PROBLEM: Please output every record below exactly as written, leaving out any pictures.

EXCERPTED DATA:
#####

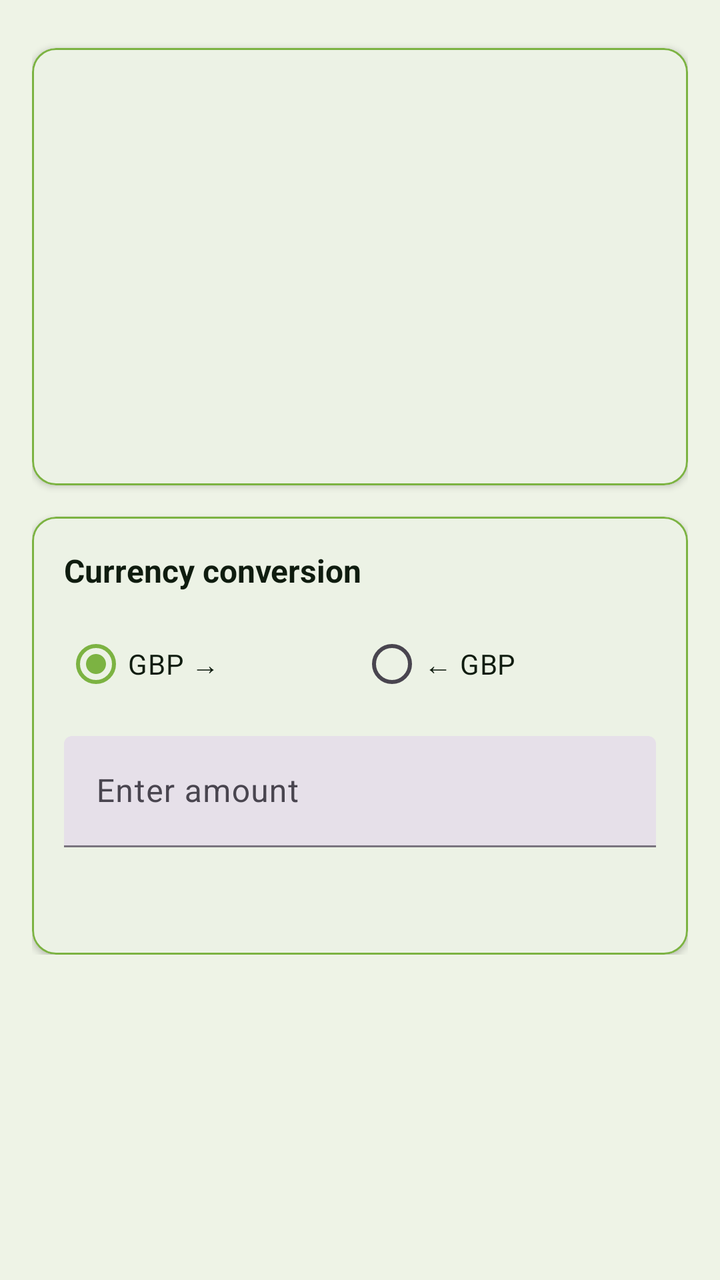
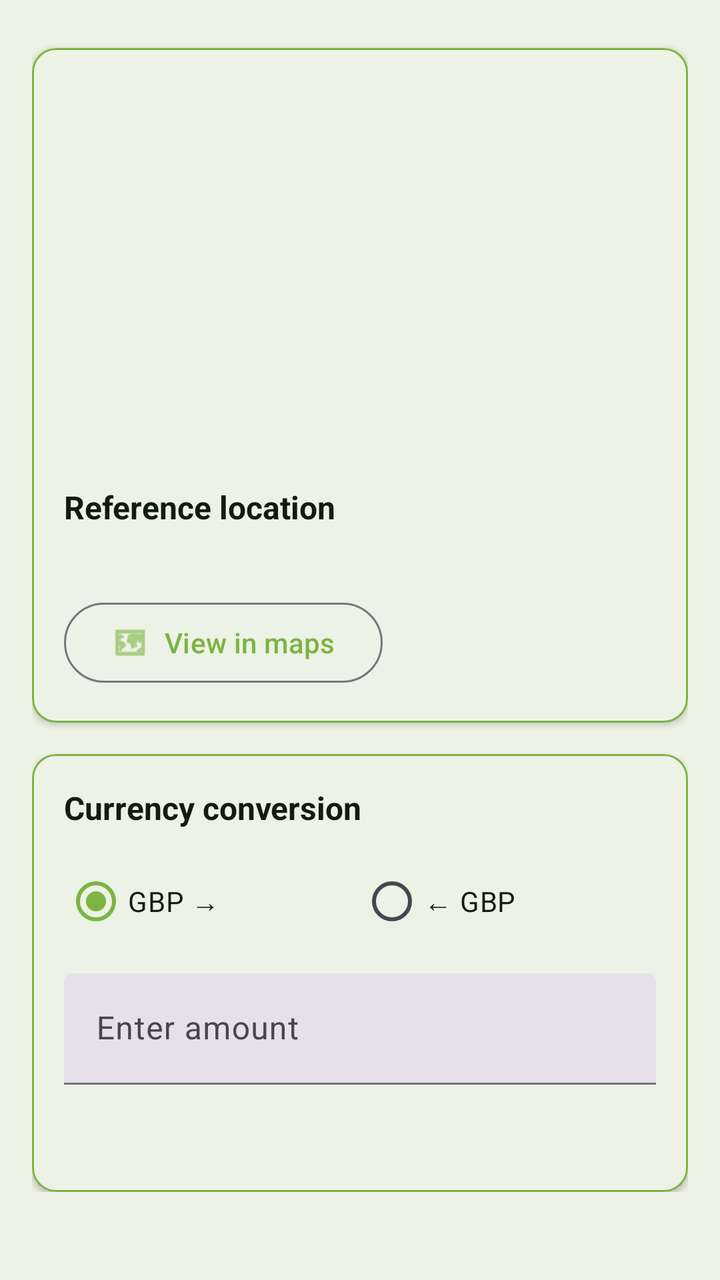

Two renders of the same Android screen: before a commit and after it. Below are the layout's source before the change and the commit's diff.
<!-- AndroidManifest.xml: application theme Theme.Rushe_Paul_S2339378 -->
<!-- res/layout/activity_currency_detail.xml -->
<?xml version="1.0" encoding="utf-8"?>
<ScrollView xmlns:android="http://schemas.android.com/apk/res/android"
    xmlns:app="http://schemas.android.com/apk/res-auto"
    android:layout_width="match_parent"
    android:layout_height="match_parent"
    android:padding="16dp"
    android:paddingTop="32dp"
    android:background="?attr/colorBackground">

    <LinearLayout
        android:layout_width="match_parent"
        android:layout_height="wrap_content"
        android:orientation="vertical"
        android:divider="@android:color/transparent"
        android:showDividers="middle">

        <com.google.android.material.card.MaterialCardView
            android:layout_width="match_parent"
            android:layout_height="wrap_content"
            android:layout_marginBottom="16dp"
            android:layout_marginTop="8dp"
            app:cardElevation="2dp"
            app:cardCornerRadius="12dp"
            app:strokeWidth="1dp"
            app:cardBackgroundColor="?attr/colorSurface"
            app:strokeColor="?attr/colorPrimary">

            <LinearLayout
                android:layout_width="match_parent"
                android:layout_height="wrap_content"
                android:orientation="vertical"
                android:padding="16dp">

                <TextView
                    android:id="@+id/detailFlag"
                    android:layout_width="wrap_content"
                    android:layout_height="wrap_content"
                    android:layout_gravity="center_horizontal"
                    android:textSize="42sp"
                    android:paddingBottom="8dp"
                    android:contentDescription="Currency flag" />

                <TextView
                    android:id="@+id/detailTitle"
                    android:layout_width="match_parent"
                    android:layout_height="wrap_content"
                    android:textSize="22sp"
                    android:textStyle="bold"
                    android:textColor="?attr/colorOnSurface"
                    android:letterSpacing="0.02" />

                <TextView
                    android:id="@+id/detailPubDate"
                    android:layout_width="match_parent"
                    android:layout_height="wrap_content"
                    android:layout_marginTop="8dp"
                    android:textSize="14sp"
                    android:textColor="?attr/colorOnSurface" />

                <TextView
                    android:id="@+id/detailRate"
                    android:layout_width="match_parent"
                    android:layout_height="wrap_content"
                    android:layout_marginTop="12dp"
                    android:textSize="18sp"
                    android:textStyle="bold"
                    android:textColor="?attr/colorOnSurface" />

                <TextView
                    android:id="@+id/detailDescription"
                    android:layout_width="match_parent"
                    android:layout_height="wrap_content"
                    android:layout_marginTop="8dp"
                    android:textSize="16sp"
                    android:textColor="?attr/colorOnSurface"
                    android:lineSpacingExtra="4dp" />

            </LinearLayout>
        </com.google.android.material.card.MaterialCardView>

        <com.google.android.material.card.MaterialCardView
            android:layout_width="match_parent"
            android:layout_height="wrap_content"
            app:cardElevation="2dp"
            app:cardCornerRadius="12dp"
            app:strokeWidth="1dp"
            app:cardBackgroundColor="?attr/colorSurface"
            app:strokeColor="?attr/colorPrimary">

            <LinearLayout
                android:layout_width="match_parent"
                android:layout_height="wrap_content"
                android:orientation="vertical"
                android:padding="16dp">

                <TextView
                    android:id="@+id/conversionLabel"
                    android:layout_width="match_parent"
                    android:layout_height="wrap_content"
                    android:textSize="16sp"
                    android:textStyle="bold"
                    android:text="Currency conversion"
                    android:textColor="?attr/colorOnSurface" />

                <RadioGroup
                    android:id="@+id/directionGroup"
                    android:layout_width="match_parent"
                    android:layout_height="wrap_content"
                    android:orientation="horizontal"
                    android:layout_marginTop="12dp"
                    android:gravity="center_vertical">

                    <RadioButton
                        android:id="@+id/directionToCurrency"
                        android:layout_width="0dp"
                        android:layout_height="wrap_content"
                        android:layout_weight="1"
                        android:checked="true"
                        android:text="GBP →"
                        android:textSize="14sp"
                        android:textColor="?attr/colorOnSurface" />

                    <RadioButton
                        android:id="@+id/directionToGbp"
                        android:layout_width="0dp"
                        android:layout_height="wrap_content"
                        android:layout_weight="1"
                        android:text="← GBP"
                        android:textSize="14sp"
                        android:textColor="?attr/colorOnSurface" />

                </RadioGroup>

                <com.google.android.material.textfield.TextInputLayout
                    android:layout_width="match_parent"
                    android:layout_height="wrap_content"
                    android:layout_marginTop="12dp"
                    android:hint="Enter amount"
                    style="@style/Widget.Material3.TextInputLayout.FilledBox">

                    <com.google.android.material.textfield.TextInputEditText
                        android:id="@+id/amountInput"
                        android:layout_width="match_parent"
                        android:layout_height="wrap_content"
                        android:inputType="numberDecimal"
                        android:maxLines="1" />

                </com.google.android.material.textfield.TextInputLayout>

                <TextView
                    android:id="@+id/conversionResult"
                    android:layout_width="match_parent"
                    android:layout_height="wrap_content"
                    android:layout_marginTop="16dp"
                    android:textSize="16sp"
                    android:textColor="?attr/colorOnSurface"
                    android:textStyle="bold" />

            </LinearLayout>
        </com.google.android.material.card.MaterialCardView>

    </LinearLayout>
</ScrollView>
<!-- resources referenced by this layout -->
<resources>
  <style name="Theme.Rushe_Paul_S2339378" parent="Base.Theme.Rushe_Paul_S2339378" />
  <style name="Base.Theme.Rushe_Paul_S2339378" parent="Theme.Material3.DayNight.NoActionBar">
          <item name="colorPrimary">@color/primaryColor</item>
          <item name="colorOnPrimary">@color/onPrimaryColor</item>
          <item name="colorSecondary">@color/secondaryColor</item>
          <item name="colorOnSecondary">@color/onSecondaryColor</item>
          <item name="colorSurface">@color/surfaceColor</item>
          <item name="colorSurfaceVariant">@color/surfaceVariantColor</item>
          <item name="colorOnSurface">@color/onSurfaceColor</item>
          <item name="colorBackground">@color/backgroundColor</item>
          <item name="colorOnBackground">@color/onBackgroundColor</item>
      </style>
  <color name="primaryColor">#7CB342</color>
  <color name="onPrimaryColor">#0A1B00</color>
  <color name="secondaryColor">#4DD0E1</color>
  <color name="onSecondaryColor">#002022</color>
  <color name="surfaceColor">#F5F7F2</color>
  <color name="surfaceVariantColor">#E4EBDD</color>
  <color name="onSurfaceColor">#0F1C0F</color>
  <color name="backgroundColor">#EEF3E6</color>
  <color name="onBackgroundColor">#0F1C0F</color>
</resources>

<!-- the commit's change to res/layout/activity_currency_detail.xml (unified diff, before → after) -->
@@ -74,6 +74,35 @@
                     android:textSize="16sp"
                     android:textColor="?attr/colorOnSurface"
                     android:lineSpacingExtra="4dp" />
+
+                <TextView
+                    android:id="@+id/locationHeading"
+                    android:layout_width="match_parent"
+                    android:layout_height="wrap_content"
+                    android:layout_marginTop="16dp"
+                    android:text="Reference location"
+                    android:textSize="16sp"
+                    android:textStyle="bold"
+                    android:textColor="?attr/colorOnSurface" />
+
+                <TextView
+                    android:id="@+id/locationLabel"
+                    android:layout_width="match_parent"
+                    android:layout_height="wrap_content"
+                    android:layout_marginTop="6dp"
+                    android:textSize="14sp"
+                    android:textColor="?attr/colorOnSurfaceVariant" />
+
+                <com.google.android.material.button.MaterialButton
+                    android:id="@+id/openMapButton"
+                    style="@style/Widget.Material3.Button.OutlinedButton"
+                    android:layout_width="wrap_content"
+                    android:layout_height="wrap_content"
+                    android:layout_marginTop="8dp"
+                    android:text="View in maps"
+                    app:icon="@android:drawable/ic_menu_mapmode"
+                    app:iconPadding="8dp"
+                    app:iconTint="?attr/colorPrimary" />
 
             </LinearLayout>
         </com.google.android.material.card.MaterialCardView>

#####

SOLVED PROBLEM:
Two renders of the same Android screen: before a commit and after it. Below are the layout's source before the change and the commit's diff.
<!-- AndroidManifest.xml: application theme Theme.Rushe_Paul_S2339378 -->
<!-- res/layout/activity_currency_detail.xml -->
<?xml version="1.0" encoding="utf-8"?>
<ScrollView xmlns:android="http://schemas.android.com/apk/res/android"
    xmlns:app="http://schemas.android.com/apk/res-auto"
    android:layout_width="match_parent"
    android:layout_height="match_parent"
    android:padding="16dp"
    android:paddingTop="32dp"
    android:background="?attr/colorBackground">

    <LinearLayout
        android:layout_width="match_parent"
        android:layout_height="wrap_content"
        android:orientation="vertical"
        android:divider="@android:color/transparent"
        android:showDividers="middle">

        <com.google.android.material.card.MaterialCardView
            android:layout_width="match_parent"
            android:layout_height="wrap_content"
            android:layout_marginBottom="16dp"
            android:layout_marginTop="8dp"
            app:cardElevation="2dp"
            app:cardCornerRadius="12dp"
            app:strokeWidth="1dp"
            app:cardBackgroundColor="?attr/colorSurface"
            app:strokeColor="?attr/colorPrimary">

            <LinearLayout
                android:layout_width="match_parent"
                android:layout_height="wrap_content"
                android:orientation="vertical"
                android:padding="16dp">

                <TextView
                    android:id="@+id/detailFlag"
                    android:layout_width="wrap_content"
                    android:layout_height="wrap_content"
                    android:layout_gravity="center_horizontal"
                    android:textSize="42sp"
                    android:paddingBottom="8dp"
                    android:contentDescription="Currency flag" />

                <TextView
                    android:id="@+id/detailTitle"
                    android:layout_width="match_parent"
                    android:layout_height="wrap_content"
                    android:textSize="22sp"
                    android:textStyle="bold"
                    android:textColor="?attr/colorOnSurface"
                    android:letterSpacing="0.02" />

                <TextView
                    android:id="@+id/detailPubDate"
                    android:layout_width="match_parent"
                    android:layout_height="wrap_content"
                    android:layout_marginTop="8dp"
                    android:textSize="14sp"
                    android:textColor="?attr/colorOnSurface" />

                <TextView
                    android:id="@+id/detailRate"
                    android:layout_width="match_parent"
                    android:layout_height="wrap_content"
                    android:layout_marginTop="12dp"
                    android:textSize="18sp"
                    android:textStyle="bold"
                    android:textColor="?attr/colorOnSurface" />

                <TextView
                    android:id="@+id/detailDescription"
                    android:layout_width="match_parent"
                    android:layout_height="wrap_content"
                    android:layout_marginTop="8dp"
                    android:textSize="16sp"
                    android:textColor="?attr/colorOnSurface"
                    android:lineSpacingExtra="4dp" />

            </LinearLayout>
        </com.google.android.material.card.MaterialCardView>

        <com.google.android.material.card.MaterialCardView
            android:layout_width="match_parent"
            android:layout_height="wrap_content"
            app:cardElevation="2dp"
            app:cardCornerRadius="12dp"
            app:strokeWidth="1dp"
            app:cardBackgroundColor="?attr/colorSurface"
            app:strokeColor="?attr/colorPrimary">

            <LinearLayout
                android:layout_width="match_parent"
                android:layout_height="wrap_content"
                android:orientation="vertical"
                android:padding="16dp">

                <TextView
                    android:id="@+id/conversionLabel"
                    android:layout_width="match_parent"
                    android:layout_height="wrap_content"
                    android:textSize="16sp"
                    android:textStyle="bold"
                    android:text="Currency conversion"
                    android:textColor="?attr/colorOnSurface" />

                <RadioGroup
                    android:id="@+id/directionGroup"
                    android:layout_width="match_parent"
                    android:layout_height="wrap_content"
                    android:orientation="horizontal"
                    android:layout_marginTop="12dp"
                    android:gravity="center_vertical">

                    <RadioButton
                        android:id="@+id/directionToCurrency"
                        android:layout_width="0dp"
                        android:layout_height="wrap_content"
                        android:layout_weight="1"
                        android:checked="true"
                        android:text="GBP →"
                        android:textSize="14sp"
                        android:textColor="?attr/colorOnSurface" />

                    <RadioButton
                        android:id="@+id/directionToGbp"
                        android:layout_width="0dp"
                        android:layout_height="wrap_content"
                        android:layout_weight="1"
                        android:text="← GBP"
                        android:textSize="14sp"
                        android:textColor="?attr/colorOnSurface" />

                </RadioGroup>

                <com.google.android.material.textfield.TextInputLayout
                    android:layout_width="match_parent"
                    android:layout_height="wrap_content"
                    android:layout_marginTop="12dp"
                    android:hint="Enter amount"
                    style="@style/Widget.Material3.TextInputLayout.FilledBox">

                    <com.google.android.material.textfield.TextInputEditText
                        android:id="@+id/amountInput"
                        android:layout_width="match_parent"
                        android:layout_height="wrap_content"
                        android:inputType="numberDecimal"
                        android:maxLines="1" />

                </com.google.android.material.textfield.TextInputLayout>

                <TextView
                    android:id="@+id/conversionResult"
                    android:layout_width="match_parent"
                    android:layout_height="wrap_content"
                    android:layout_marginTop="16dp"
                    android:textSize="16sp"
                    android:textColor="?attr/colorOnSurface"
                    android:textStyle="bold" />

            </LinearLayout>
        </com.google.android.material.card.MaterialCardView>

    </LinearLayout>
</ScrollView>
<!-- resources referenced by this layout -->
<resources>
  <style name="Theme.Rushe_Paul_S2339378" parent="Base.Theme.Rushe_Paul_S2339378" />
  <style name="Base.Theme.Rushe_Paul_S2339378" parent="Theme.Material3.DayNight.NoActionBar">
          <item name="colorPrimary">@color/primaryColor</item>
          <item name="colorOnPrimary">@color/onPrimaryColor</item>
          <item name="colorSecondary">@color/secondaryColor</item>
          <item name="colorOnSecondary">@color/onSecondaryColor</item>
          <item name="colorSurface">@color/surfaceColor</item>
          <item name="colorSurfaceVariant">@color/surfaceVariantColor</item>
          <item name="colorOnSurface">@color/onSurfaceColor</item>
          <item name="colorBackground">@color/backgroundColor</item>
          <item name="colorOnBackground">@color/onBackgroundColor</item>
      </style>
  <color name="primaryColor">#7CB342</color>
  <color name="onPrimaryColor">#0A1B00</color>
  <color name="secondaryColor">#4DD0E1</color>
  <color name="onSecondaryColor">#002022</color>
  <color name="surfaceColor">#F5F7F2</color>
  <color name="surfaceVariantColor">#E4EBDD</color>
  <color name="onSurfaceColor">#0F1C0F</color>
  <color name="backgroundColor">#EEF3E6</color>
  <color name="onBackgroundColor">#0F1C0F</color>
</resources>

<!-- the commit's change to res/layout/activity_currency_detail.xml (unified diff, before → after) -->
@@ -74,6 +74,35 @@
                     android:textSize="16sp"
                     android:textColor="?attr/colorOnSurface"
                     android:lineSpacingExtra="4dp" />
+
+                <TextView
+                    android:id="@+id/locationHeading"
+                    android:layout_width="match_parent"
+                    android:layout_height="wrap_content"
+                    android:layout_marginTop="16dp"
+                    android:text="Reference location"
+                    android:textSize="16sp"
+                    android:textStyle="bold"
+                    android:textColor="?attr/colorOnSurface" />
+
+                <TextView
+                    android:id="@+id/locationLabel"
+                    android:layout_width="match_parent"
+                    android:layout_height="wrap_content"
+                    android:layout_marginTop="6dp"
+                    android:textSize="14sp"
+                    android:textColor="?attr/colorOnSurfaceVariant" />
+
+                <com.google.android.material.button.MaterialButton
+                    android:id="@+id/openMapButton"
+                    style="@style/Widget.Material3.Button.OutlinedButton"
+                    android:layout_width="wrap_content"
+                    android:layout_height="wrap_content"
+                    android:layout_marginTop="8dp"
+                    android:text="View in maps"
+                    app:icon="@android:drawable/ic_menu_mapmode"
+                    app:iconPadding="8dp"
+                    app:iconTint="?attr/colorPrimary" />
 
             </LinearLayout>
         </com.google.android.material.card.MaterialCardView>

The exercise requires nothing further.